Is merit pay for students common sense or a disaster waiting to happen?
Teachers have always sought out new and effective ways to motivate students, but now business leaders are getting involved. With private funding, schools across the country are testing a new strategy: paying students for good grades and higher test scores.
According to an Ed Week blog, a study done in connection with Boston College and the Educational Testing Service shows that NAEP scores went up when students were either paid to take the test or paid to do well.
"In the end, the study found, both of the monetary incentives spurred students to do better than they might have otherwise, although the second condition, in which part of the payout hinged on the students getting answers correct, proved to be the stronger incentive. Under both conditions, though, scores for both male and female students were, on average, at least 5 points higher than the scores for the no-incentive group."

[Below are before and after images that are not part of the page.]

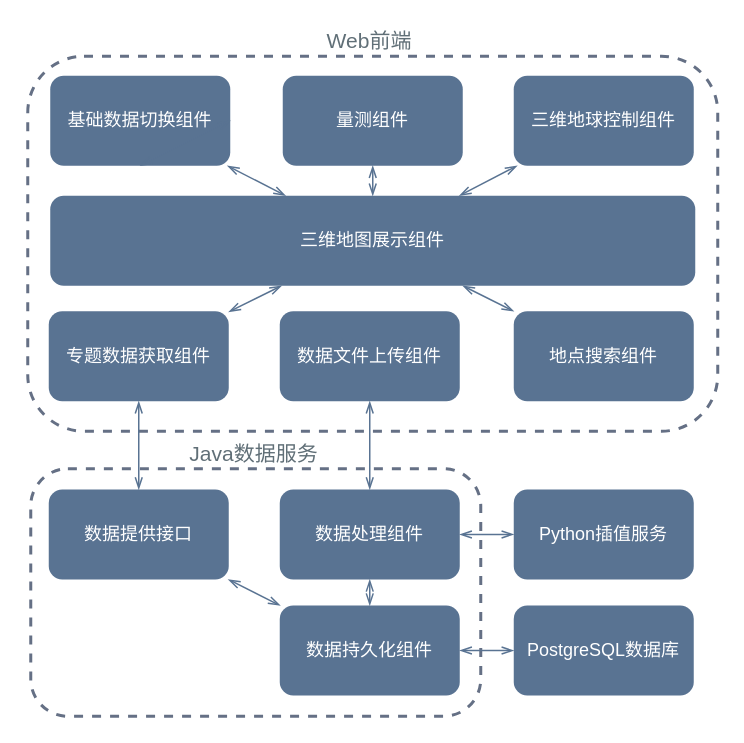
Above: architecture.drawio in xiangsanliu/drawio (draw.io), before the change. Source tidied: cells renumbered, new cells numbered last; positions are measured from the earlier drawing's top-left corner, leaving out a move shared by most shapes. Both pictures are drawn from the tidied source at 150%, with x=0, y=0 at pixel (27, 26).
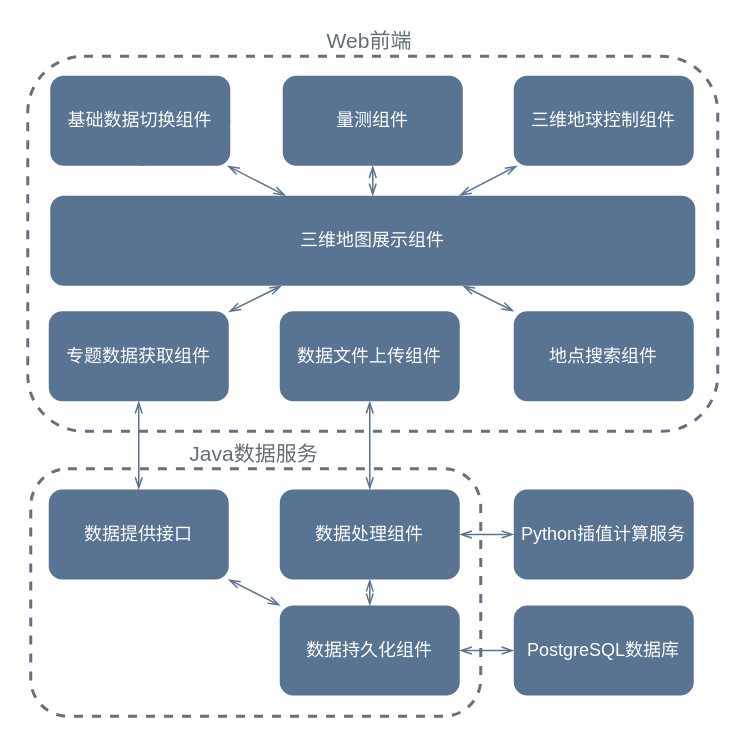
The same page after the edit.

What changed in the source:
```diff
@@
-    <mxCell id="28" value="&lt;font color=&quot;#ffffff&quot;&gt;&lt;span&gt;Python插值服务&lt;/span&gt;&lt;/font&gt;" style="rounded=1;whiteSpace=wrap;html=1;dashed=1;fillColor=#597392;strokeColor=none;" parent="1" vertex="1">
+    <mxCell id="28" value="&lt;font color=&quot;#ffffff&quot;&gt;&lt;span&gt;Python插值计算服务&lt;/span&gt;&lt;/font&gt;" style="rounded=1;whiteSpace=wrap;html=1;dashed=1;fillColor=#597392;strokeColor=none;" parent="1" vertex="1">
       <mxGeometry x="324" y="308.8" width="120" height="60" as="geometry" />
     </mxCell>
```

The business community also supports this foray into incentivizing student achievement. USA Today got the lowdown from CEO’s on the subject:
Read Paying Students for Grades: Are we cheapening education?